The challenges for an online-only used car retailing model have come into clear focus over recent months, and this has escalated as we move into 2023.
On January 3, it was announced that the New York Stock Exchange (NYSE) had begun the process of de-listing warrants for online car retailer Cazoo due to “abnormally low” price levels. While the business can continue to trade normally, it adds uncertainty to a business whose shares stood at $0.18 on the day of the announcement. The price reflected a fall in value of 96.5% decline over the past 12 months.
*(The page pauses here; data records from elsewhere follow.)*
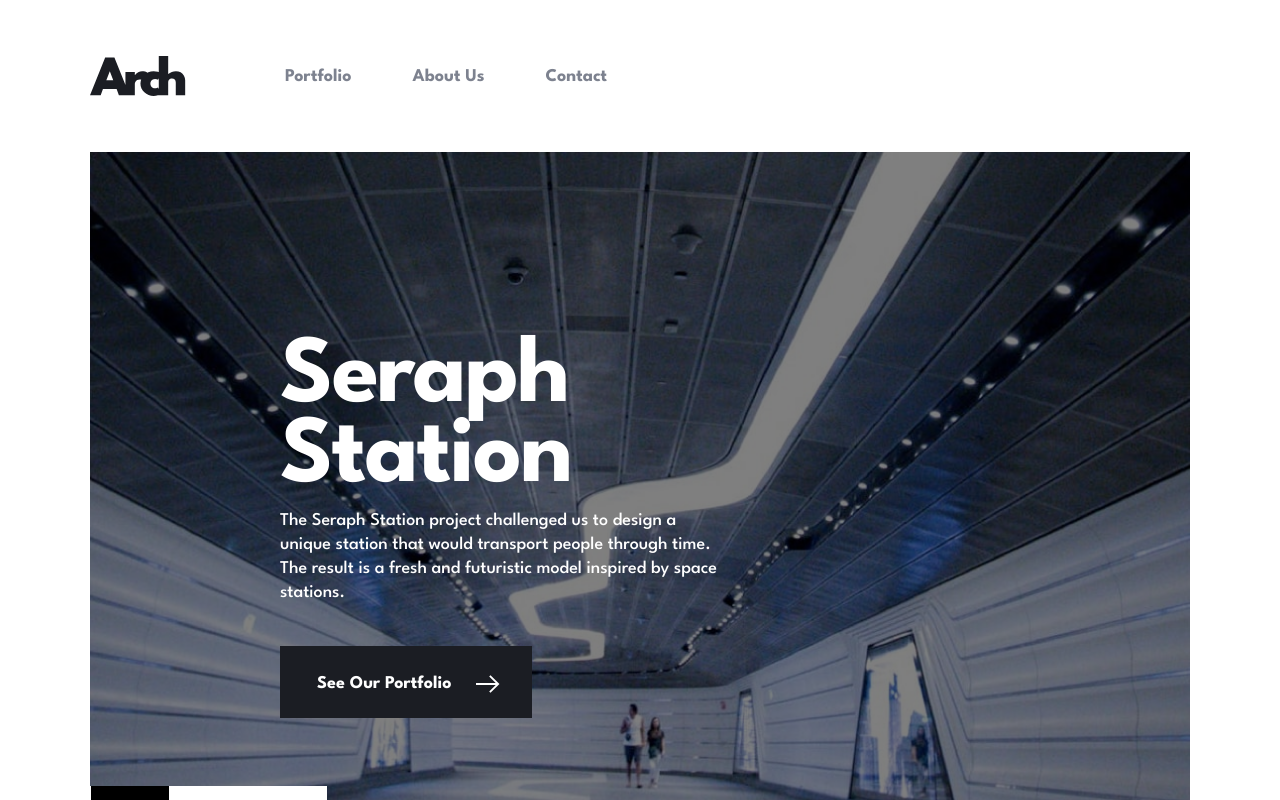
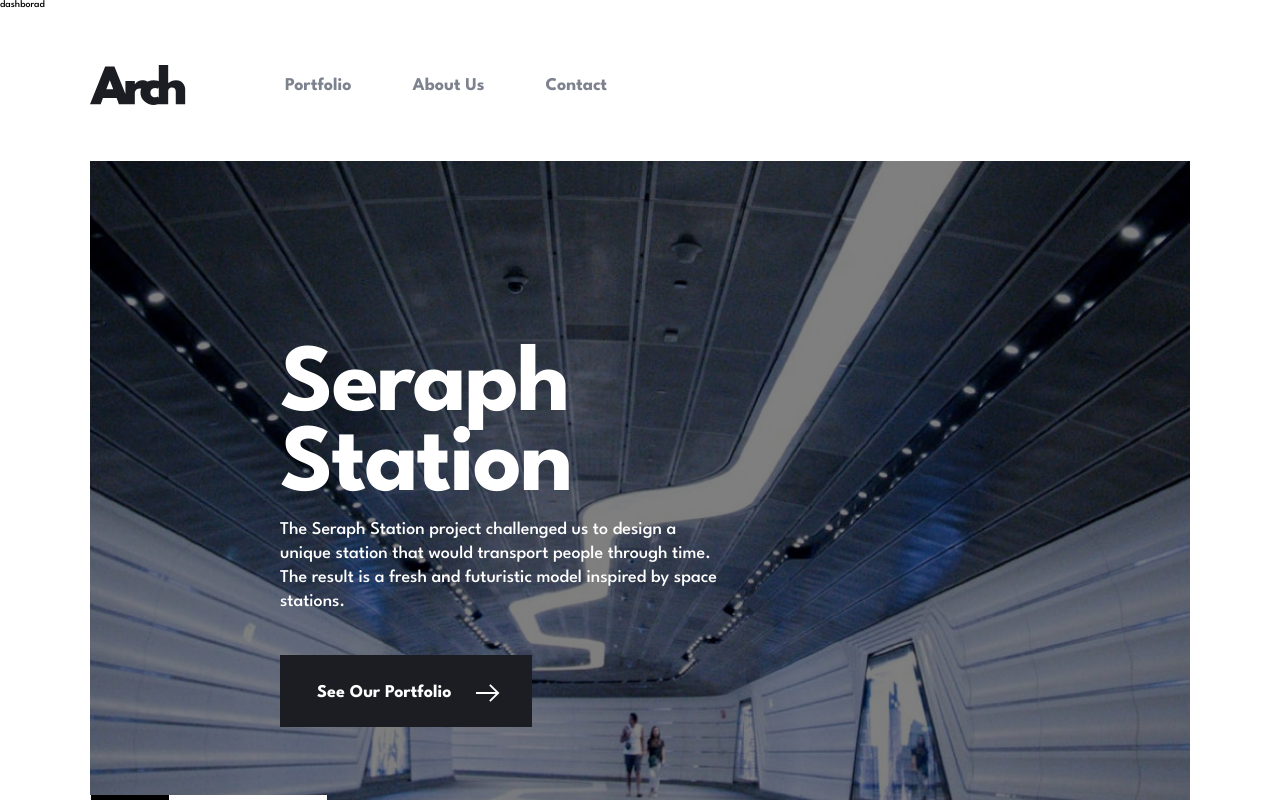
Before and after one commit to Alexandre-st/Arch-studio-multipage-website, a React (Create React App) app: page / in a window 1280 px wide. Shown: the top 800 px of the page. Built offline with nearby package versions, Linux system fonts and the light colour scheme.

Commit message:
Add the navigation location in the header

```diff
--- /dev/null
+++ b/src/components/Location.js
@@ -0,0 +1,16 @@
+import { useLocation } from 'react-router-dom';
+
+const Location = () => {
+  const location = useLocation();
+  // console.log(location.pathname);
+
+  return (
+    <div>
+      <p>
+        {location.pathname === "/" ? 'dashborad' : location.pathname.slice(1)}
+      </p>
+    </div>
+  );
+}
+
+export default Location;
--- a/src/layouts/Header.js
+++ b/src/layouts/Header.js
@@ -1,11 +1,10 @@
 import { Link, NavLink } from 'react-router-dom';
 
 import ArcLogo from '../assets/logo.svg';
+import Location from '../components/Location';
 import Menu from '../components/Menu';
 
 const Header = () => {
-
-  // const { roads } = useParams();
 
   const activeStyle = {
     fontWeight : 'bold',
@@ -14,10 +13,12 @@ const Header = () => {
 
   return (
     <header className="header">
+      <Location />
       <div className="header-container container">
         <Link to='/'>
           <img className="header-container-logo" src={ArcLogo} alt="Arc" />
         </Link>
+
 
         <nav className="header-nav">
           <ul className="header-nav-list">
```
Also changed, not shown: 1 other file (tests, documents, lock files or other folders).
Significant efforts have been made to reshape the business model to become profitable. However, concerns about its longevity continue to be reflected in falling investor confidence.
Cazoo’s woes are similar to those of the US Carvanna business upon which Cazoo is broadly modelled. It has gone from chasing growth to slashing operating costs and cutting staff. Increasingly this looks like a late move for survival at risk of failure. In December, Carvana’s largest creditors signed an agreement to negotiate debt restructuring together. It was a move that raised the spectre of imminent bankruptcy.
The other major online used car retailer in the UK, Cinch, is also facing challenges. Its latest accounts published on January 5 for the year ended April 3, 2022, revealed a pre-tax loss of £149.1m pre-tax loss, or £126.7m after tax. In the preceding year, losses were £22m.
Cinch points to long-term plans in its accounts, designed to have long-term benefits. The challenge Cazoo and Carvana face is whether investors are happy with a long-term return; the same could also prove to be a challenge for Cinch.
In so many ways, the lockdown conditions created by Covid appeared ideal for an online model. Arguably, the opposite has proved to be the case. Bricks-and-mortar retailers were forced to embrace online but did so by creating an omnichannel model that enabled consumers the opportunity to visit a dealer and test drive a car. A simple but vital difference as the UK re-opened.
Another difference was market empathy. To succeed, used car retailers must buy right to sell right, act with agility and keep a close eye on cash flow, which is critical in a low-margin business that retails depreciating assets. The online retailers have invested heavily in brand building, and while their brands are widely known, it has been at a considerable cost.
It is too early to say that online used car retailing is not viable. Some buyers like the model and perceived lack of ‘faff’, but when an established omnichannel retailer can offer online/offline and a physical and accessible presence for aftersales (that was not part of Cazoo’s initial model), then you have to reflect it is the traditional dealer with an omnichannel capability that offers the greater choice.
I am left to reflect that traditional retailers learnt quickly from the new start online retailers (classic agility) but that online retailers have learnt far more slowly from conventional retailers. In the immediate future, this is the difference.
Debbie McKay, Commercial Director of Motor Sales